START SOURCE RECORDS

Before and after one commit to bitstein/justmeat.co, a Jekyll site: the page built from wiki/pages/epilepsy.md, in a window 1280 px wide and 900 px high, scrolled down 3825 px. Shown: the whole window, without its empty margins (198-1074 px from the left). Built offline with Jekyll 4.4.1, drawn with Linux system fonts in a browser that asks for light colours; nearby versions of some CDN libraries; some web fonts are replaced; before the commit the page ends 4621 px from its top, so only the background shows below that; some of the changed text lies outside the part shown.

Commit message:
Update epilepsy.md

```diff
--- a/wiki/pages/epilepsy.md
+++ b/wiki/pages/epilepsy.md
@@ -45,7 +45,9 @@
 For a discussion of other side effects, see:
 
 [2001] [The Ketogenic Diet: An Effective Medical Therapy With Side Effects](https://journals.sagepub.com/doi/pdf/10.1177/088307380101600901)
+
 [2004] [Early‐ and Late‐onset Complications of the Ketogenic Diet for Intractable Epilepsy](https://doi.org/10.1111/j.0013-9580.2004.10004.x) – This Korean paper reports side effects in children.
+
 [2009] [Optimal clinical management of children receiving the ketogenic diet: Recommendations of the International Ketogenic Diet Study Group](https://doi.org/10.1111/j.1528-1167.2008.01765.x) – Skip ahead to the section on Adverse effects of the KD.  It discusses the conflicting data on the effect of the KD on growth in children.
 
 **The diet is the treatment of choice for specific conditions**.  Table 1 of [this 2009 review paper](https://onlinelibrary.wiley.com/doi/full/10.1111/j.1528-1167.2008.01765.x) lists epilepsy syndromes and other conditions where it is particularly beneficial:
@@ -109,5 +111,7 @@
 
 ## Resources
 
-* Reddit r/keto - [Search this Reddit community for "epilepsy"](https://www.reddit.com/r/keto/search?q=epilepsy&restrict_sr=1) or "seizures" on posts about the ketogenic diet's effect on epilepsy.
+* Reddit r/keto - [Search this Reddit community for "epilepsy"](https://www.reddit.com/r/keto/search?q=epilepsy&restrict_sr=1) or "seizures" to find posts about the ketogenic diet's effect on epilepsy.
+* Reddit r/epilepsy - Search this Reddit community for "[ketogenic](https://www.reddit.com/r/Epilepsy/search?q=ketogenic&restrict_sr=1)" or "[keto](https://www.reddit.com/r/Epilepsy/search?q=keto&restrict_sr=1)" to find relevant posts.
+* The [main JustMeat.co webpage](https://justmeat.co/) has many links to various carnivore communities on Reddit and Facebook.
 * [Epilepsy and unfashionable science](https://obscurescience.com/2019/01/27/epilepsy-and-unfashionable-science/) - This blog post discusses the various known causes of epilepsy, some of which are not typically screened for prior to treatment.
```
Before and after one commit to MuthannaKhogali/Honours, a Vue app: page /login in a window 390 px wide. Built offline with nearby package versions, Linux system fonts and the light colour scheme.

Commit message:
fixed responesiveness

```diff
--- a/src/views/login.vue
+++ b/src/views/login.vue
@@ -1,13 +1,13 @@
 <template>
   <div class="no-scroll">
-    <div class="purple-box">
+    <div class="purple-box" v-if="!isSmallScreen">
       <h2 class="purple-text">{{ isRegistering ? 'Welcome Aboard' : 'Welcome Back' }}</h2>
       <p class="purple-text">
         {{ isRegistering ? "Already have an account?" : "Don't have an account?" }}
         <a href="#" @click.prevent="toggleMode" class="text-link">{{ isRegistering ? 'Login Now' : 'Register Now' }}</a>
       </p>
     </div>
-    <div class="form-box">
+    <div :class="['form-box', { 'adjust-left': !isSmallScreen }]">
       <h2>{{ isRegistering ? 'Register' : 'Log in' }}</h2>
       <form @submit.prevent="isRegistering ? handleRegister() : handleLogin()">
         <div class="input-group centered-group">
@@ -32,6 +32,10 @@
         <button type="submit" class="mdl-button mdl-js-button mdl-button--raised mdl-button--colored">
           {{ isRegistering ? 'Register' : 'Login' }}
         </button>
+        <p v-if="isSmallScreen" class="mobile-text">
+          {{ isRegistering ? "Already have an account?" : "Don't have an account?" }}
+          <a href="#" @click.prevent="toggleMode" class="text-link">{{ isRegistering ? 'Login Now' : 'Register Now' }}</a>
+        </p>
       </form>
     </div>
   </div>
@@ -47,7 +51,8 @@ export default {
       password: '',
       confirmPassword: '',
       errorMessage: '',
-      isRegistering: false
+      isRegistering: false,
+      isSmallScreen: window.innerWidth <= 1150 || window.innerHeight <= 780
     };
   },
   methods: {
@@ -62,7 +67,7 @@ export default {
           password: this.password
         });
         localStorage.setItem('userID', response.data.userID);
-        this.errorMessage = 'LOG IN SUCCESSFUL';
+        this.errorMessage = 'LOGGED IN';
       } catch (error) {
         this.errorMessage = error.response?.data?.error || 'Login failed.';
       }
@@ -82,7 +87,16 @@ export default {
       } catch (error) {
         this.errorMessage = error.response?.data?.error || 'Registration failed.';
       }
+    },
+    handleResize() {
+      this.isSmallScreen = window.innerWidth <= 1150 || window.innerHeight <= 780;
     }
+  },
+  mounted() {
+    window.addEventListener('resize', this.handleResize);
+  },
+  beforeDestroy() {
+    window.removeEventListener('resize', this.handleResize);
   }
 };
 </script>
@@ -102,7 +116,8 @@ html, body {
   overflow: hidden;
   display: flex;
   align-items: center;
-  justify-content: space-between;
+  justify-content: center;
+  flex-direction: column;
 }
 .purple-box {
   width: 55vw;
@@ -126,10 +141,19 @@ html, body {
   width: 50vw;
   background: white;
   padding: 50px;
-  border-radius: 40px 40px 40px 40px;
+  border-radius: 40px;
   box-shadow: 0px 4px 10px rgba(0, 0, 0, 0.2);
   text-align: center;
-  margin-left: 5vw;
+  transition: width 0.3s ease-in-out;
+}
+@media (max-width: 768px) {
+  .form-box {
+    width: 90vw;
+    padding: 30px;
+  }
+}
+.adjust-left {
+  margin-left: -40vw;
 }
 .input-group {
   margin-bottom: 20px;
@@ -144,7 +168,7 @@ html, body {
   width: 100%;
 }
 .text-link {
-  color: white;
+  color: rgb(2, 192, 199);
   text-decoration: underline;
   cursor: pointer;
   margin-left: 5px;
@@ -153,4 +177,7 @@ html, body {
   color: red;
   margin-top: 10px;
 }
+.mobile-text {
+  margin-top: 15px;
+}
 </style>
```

END SOURCE RECORDS

• TASK INSTRUCTIONS
Using the data above, say how many lines include "button". No other reply is needed.

• RESULT BELOW
2